▸ Task description: In the entries that follow, how many lines hold the string "json"? Give only that number.

[[ Records for this exercise open ]]

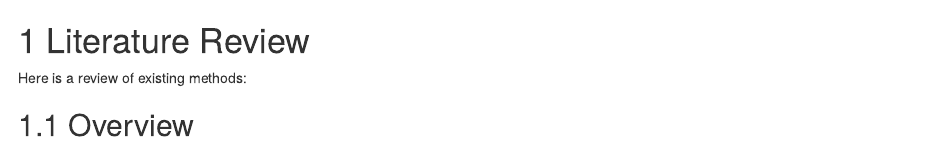
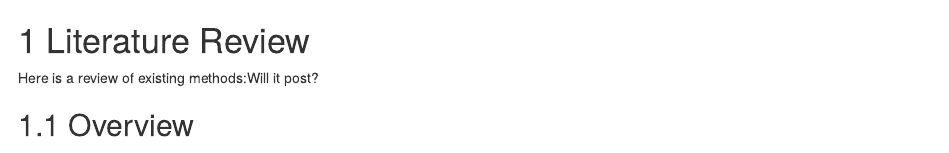
Before and after one commit to barnesmaxmax/ceen_594r, an R Markdown document (02-literature.Rmd): the page in a window 1100 px wide, from its top. Rendered offline with R 4.5, knitr and Pandoc, with nearby package versions; drawn as R Markdown's standard HTML page in place of the format the file asks for.

Commit message:
Same thing again. Troublshooting why the html files aren't uploading.

```diff
--- a/02-literature.Rmd
+++ b/02-literature.Rmd
@@ -1,6 +1,6 @@
 # Literature Review
 
-Here is a review of existing methods:
+Here is a review of existing methods:Will it post?
 
 ## Overview
 The resilience and connectivity of transport networks are a long-studied topic within transportation engineering in both theoretical and practical contexts. Within this long history however, there is variability in how scholars define resiliency. There are three basic definitions that researchers have used:
```
Also changed, not shown: docs/search_index.json, 1 other file.
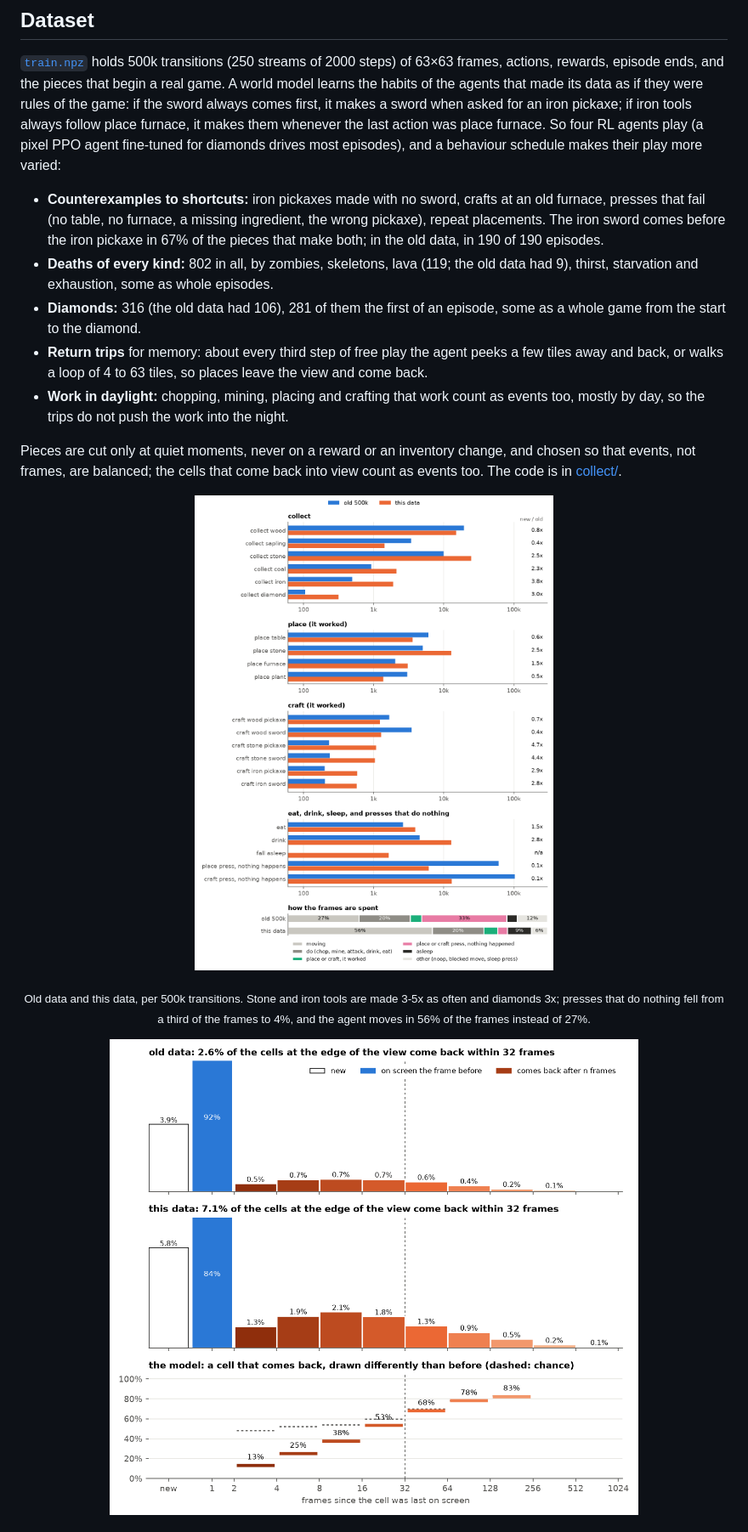
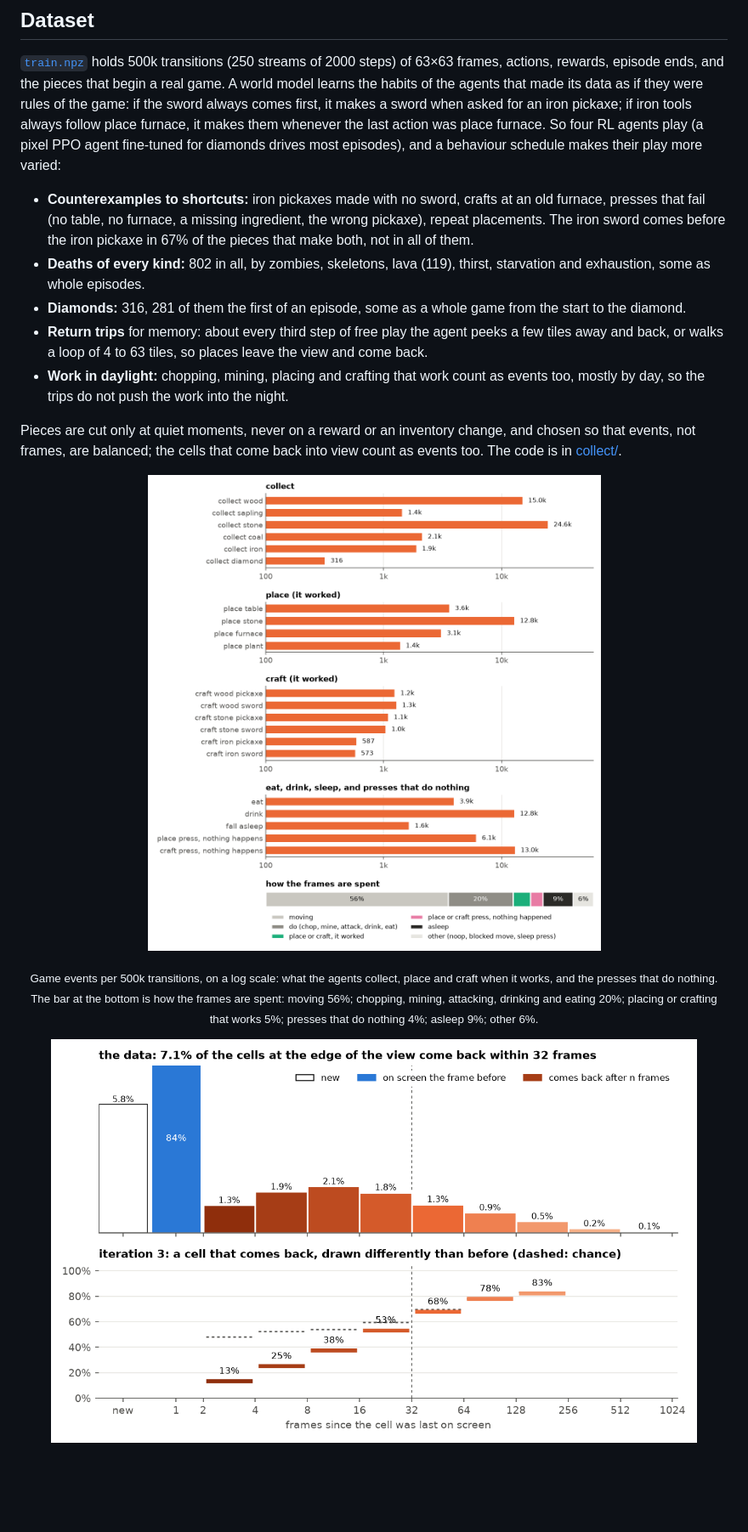
Before and after one commit to Maharishiva/nanowmcraft, a Markdown page: README.md, the part around the change printed below. Shown: that part at 85% size. Rendered like a GitHub page; pictures changed too: docs/assets/border_cells.png, docs/assets/logic_data.png; blank space fills up the shorter version.

```diff
--- a/README.md
+++ b/README.md
@@ -127,9 +131,9 @@ Details, the model interface and how to submit: [program.md](program.md).
 A world model learns the habits of the agents that made its data as if they were rules of the game: if the sword always comes first, it makes a sword when asked for an iron pickaxe; if iron tools always follow place furnace, it makes them whenever the last action was place furnace.
 So four RL agents play (a pixel PPO agent fine-tuned for diamonds drives most episodes), and a behaviour schedule makes their play more varied:
 
-- **Counterexamples to shortcuts:** iron pickaxes made with no sword, crafts at an old furnace, presses that fail (no table, no furnace, a missing ingredient, the wrong pickaxe), repeat placements. The iron sword comes before the iron pickaxe in 67% of the pieces that make both; in the old data, in 190 of 190 episodes.
-- **Deaths of every kind:** 802 in all, by zombies, skeletons, lava (119; the old data had 9), thirst, starvation and exhaustion, some as whole episodes.
-- **Diamonds:** 316 (the old data had 106), 281 of them the first of an episode, some as a whole game from the start to the diamond.
+- **Counterexamples to shortcuts:** iron pickaxes made with no sword, crafts at an old furnace, presses that fail (no table, no furnace, a missing ingredient, the wrong pickaxe), repeat placements. The iron sword comes before the iron pickaxe in 67% of the pieces that make both, not in all of them.
+- **Deaths of every kind:** 802 in all, by zombies, skeletons, lava (119), thirst, starvation and exhaustion, some as whole episodes.
+- **Diamonds:** 316, 281 of them the first of an episode, some as a whole game from the start to the diamond.
 - **Return trips** for memory: about every third step of free play the agent peeks a few tiles away and back, or walks a loop of 4 to 63 tiles, so places leave the view and come back.
 - **Work in daylight:** chopping, mining, placing and crafting that work count as events too, mostly by day, so the trips do not push the work into the night.
 
@@ -140,5 +144,6 @@ Pieces are cut only at quiet moments, never on a reward or an inventory change,
 </p>
 
-<p align="center"><sub>Old data and this data, per 500k transitions. Stone and iron tools are made 3-5x as often and diamonds 3x; presses that do nothing fell from a third of the frames to 4%, and the agent moves in 56% of the frames instead of 27%.</sub></p>
+<p align="center"><sub>Game events per 500k transitions, on a log scale: what the agents collect, place and craft when it works, and the presses that do nothing.
+The bar at the bottom is how the frames are spent: moving 56%; chopping, mining, attacking, drinking and eating 20%; placing or crafting that works 5%; presses that do nothing 4%; asleep 9%; other 6%.</sub></p>
 
 <p align="center">
```
Also changed, not shown: other parts of README.md (+21 -19 lines).
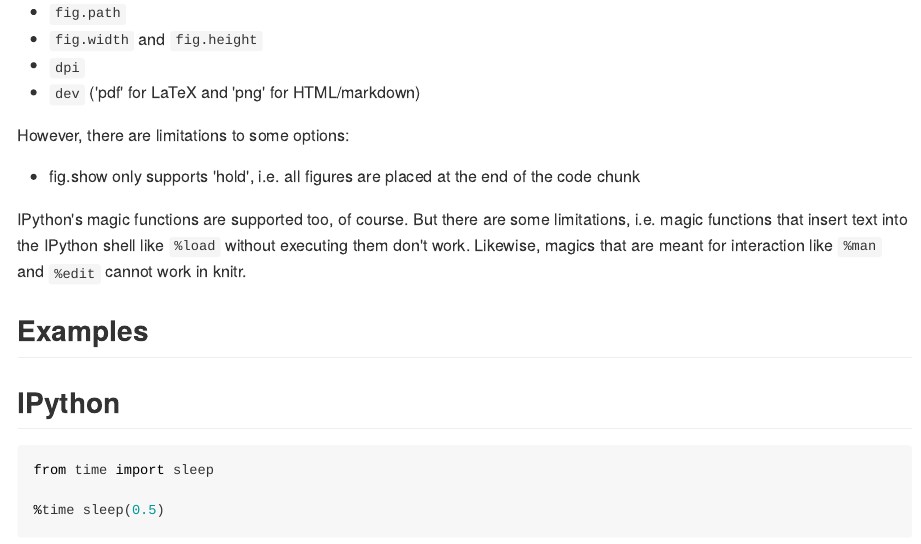
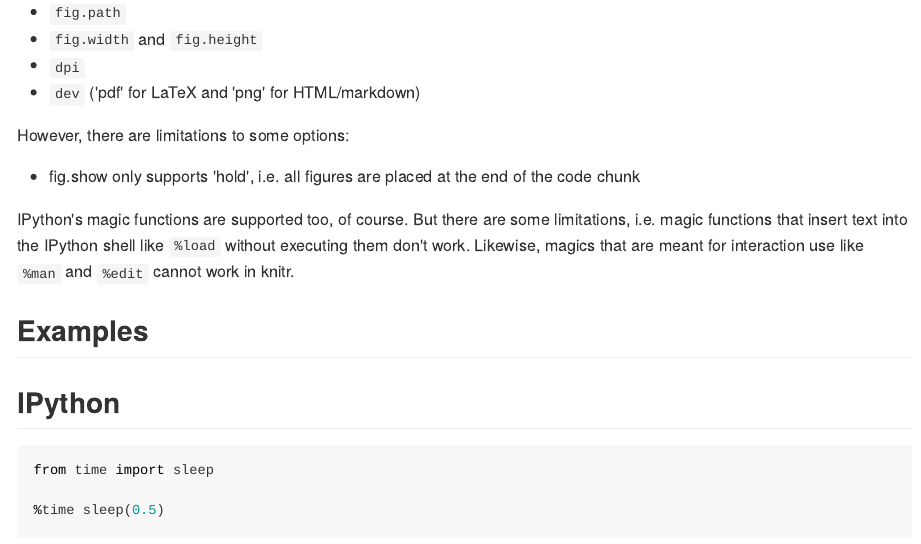
Before and after one commit to fhirschmann/knitron, an R Markdown document (README.Rmd): the page in a window 1100 px wide, from 990 px down. The pictures show the output file README.md that the author committed with the source, drawn offline in the style of GitHub.

Commit message:
fix typo

```diff
--- a/README.Rmd
+++ b/README.Rmd
@@ -51,7 +51,7 @@ However, there are limitations to some options:
 IPython's magic functions are supported too, of course. But there are
 some limitations, i.e. magic functions that insert text into the IPython
 shell like `%load` without executing them don't work. Likewise, magics
-that are meant for interaction like `%man` and `%edit` cannot work in
+that are meant for interaction use like `%man` and `%edit` cannot work in
 knitr.
 
 ## Examples
```
Also changed, not shown: inst/python/knitron.py (+1 -0 lines), README.md.
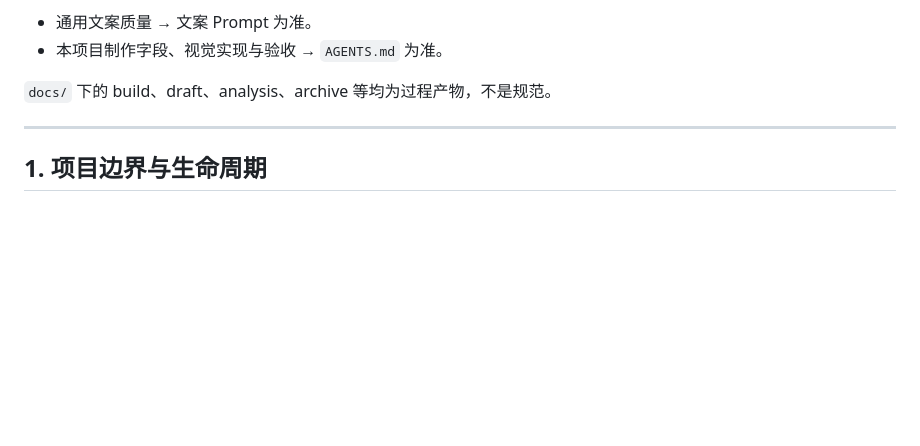
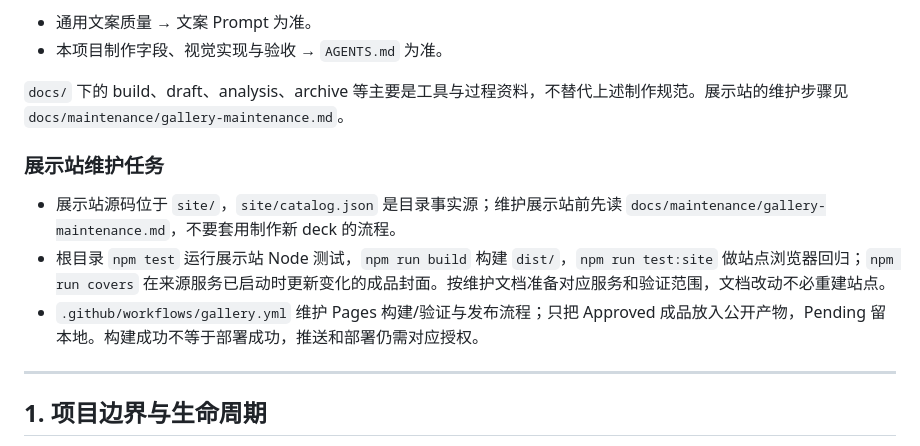
Before and after one commit to seiya058904/Visual-Explainer-PPTs, a Markdown page: AGENTS.md, the part around the change. Drawn GitHub-style; blank space fills up the shorter version.

Commit message:
docs: add gallery maintenance guidance

```diff
--- a/AGENTS.md
+++ b/AGENTS.md
@@ -18,7 +18,13 @@
 - 通用文案质量 → 文案 Prompt 为准。
 - 本项目制作字段、视觉实现与验收 → `AGENTS.md` 为准。
 
-`docs/` 下的 build、draft、analysis、archive 等均为过程产物，不是规范。
+`docs/` 下的 build、draft、analysis、archive 等主要是工具与过程资料，不替代上述制作规范。展示站的维护步骤见 `docs/maintenance/gallery-maintenance.md`。
+
+### 展示站维护任务
+
+- 展示站源码位于 `site/`，`site/catalog.json` 是目录事实源；维护展示站前先读 `docs/maintenance/gallery-maintenance.md`，不要套用制作新 deck 的流程。
+- 根目录 `npm test` 运行展示站 Node 测试，`npm run build` 构建 `dist/`，`npm run test:site` 做站点浏览器回归；`npm run covers` 在来源服务已启动时更新变化的成品封面。按维护文档准备对应服务和验证范围，文档改动不必重建站点。
+- `.github/workflows/gallery.yml` 维护 Pages 构建/验证与发布流程；只把 Approved 成品放入公开产物，Pending 留本地。构建成功不等于部署成功，推送和部署仍需对应授权。
 
 ---
 
```
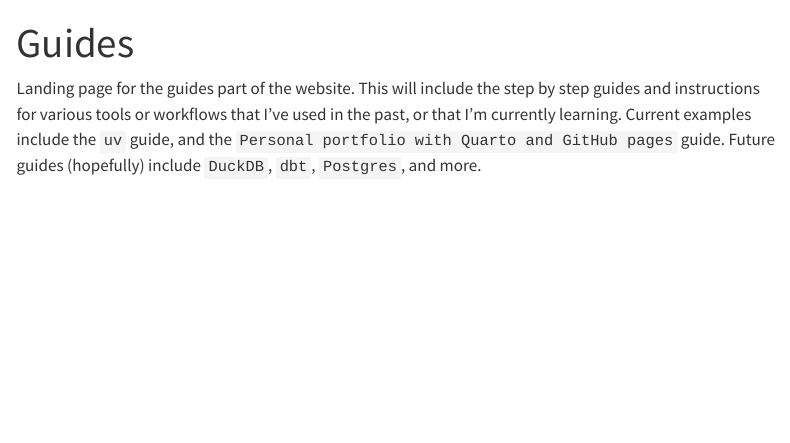
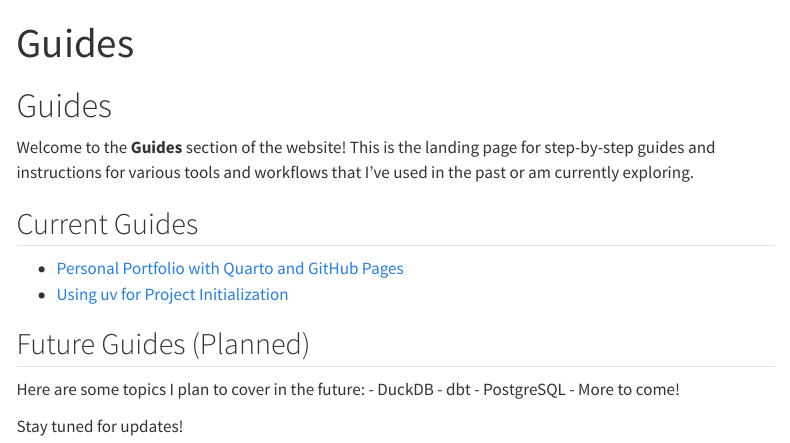
Before and after one commit to ChrisKornaros/ChrisKornaros.github.io, a Quarto document (docs/pages/guides/guides.qmd): the page in a window 1100 px wide, from its top. Rendered offline with R 4.5, knitr and Pandoc in place of Quarto, with nearby package versions; menus at the side of the page are left out.

Commit message:
Testing the Guides landing page. If this works, will update the other landing pages to follow.

```diff
--- a/docs/pages/guides/guides.qmd
+++ b/docs/pages/guides/guides.qmd
@@ -2,4 +2,21 @@
 title: "Guides"
 ---
 
-Landing page for the guides part of the website. This will include the step by step guides and instructions for various tools or workflows that I've used in the past, or that I'm currently learning. Current examples include the `uv` guide, and the `Personal portfolio with Quarto and GitHub pages` guide. Future guides (hopefully) include `DuckDB`, `dbt`, `Postgres`, and more.
+# Guides
+
+Welcome to the **Guides** section of the website! This is the landing page for step-by-step guides and instructions for various tools and workflows that I've used in the past or am currently exploring.
+
+## Current Guides
+
+- [Personal Portfolio with Quarto and GitHub Pages](quarto/quarto.qmd)
+- [Using uv for Project Initialization](uv/uv.qmd)
+
+## Future Guides (Planned)
+
+Here are some topics I plan to cover in the future:
+- DuckDB
+- dbt
+- PostgreSQL
+- More to come!
+
+Stay tuned for updates!
```
Also changed, not shown: docs/search.json, 1 other file.
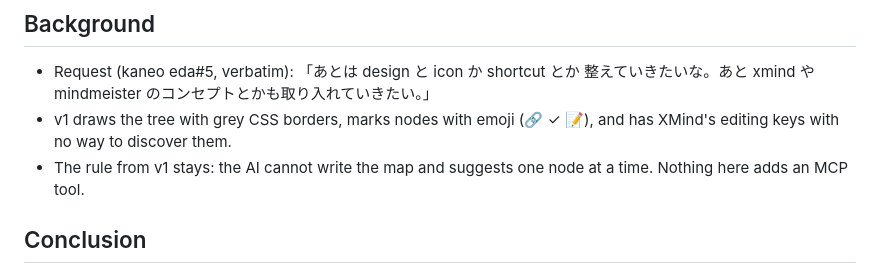
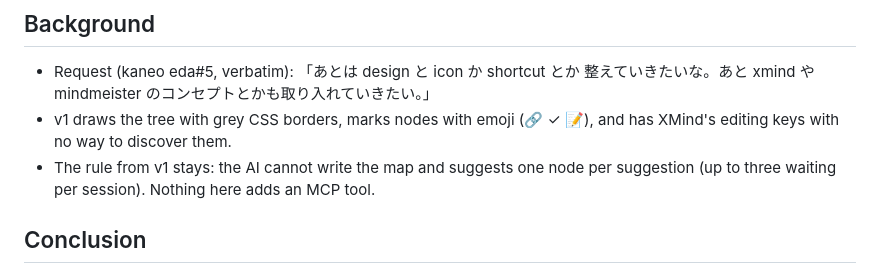
Before and after one commit to TakashiAihara/eda, a Markdown page: docs/design/0002-look-and-mindmap-concepts.md, the part around the change. GitHub-like rendering.

```diff
--- a/docs/design/0002-look-and-mindmap-concepts.md
+++ b/docs/design/0002-look-and-mindmap-concepts.md
@@ -6,7 +6,7 @@ Status: slice 1 implemented (PR #8); its branch colours removed again (PR #11).
 
 - Request (kaneo eda#5, verbatim): 「あとは design と icon か shortcut とか 整えていきたいな。あと xmind や mindmeister のコンセプトとかも取り入れていきたい。」
 - v1 draws the tree with grey CSS borders, marks nodes with emoji (🔗 ✓ 📝), and has XMind's editing keys with no way to discover them.
-- The rule from v1 stays: the AI cannot write the map and suggests one node at a time. Nothing here adds an MCP tool.
+- The rule from v1 stays: the AI cannot write the map and suggests one node per suggestion (up to three waiting per session). Nothing here adds an MCP tool.
 
 ## Conclusion
 
```
Also changed, not shown: README.md (+1 -1 lines).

[[ Records for this exercise closed ]]

▸ Solution to this task: 3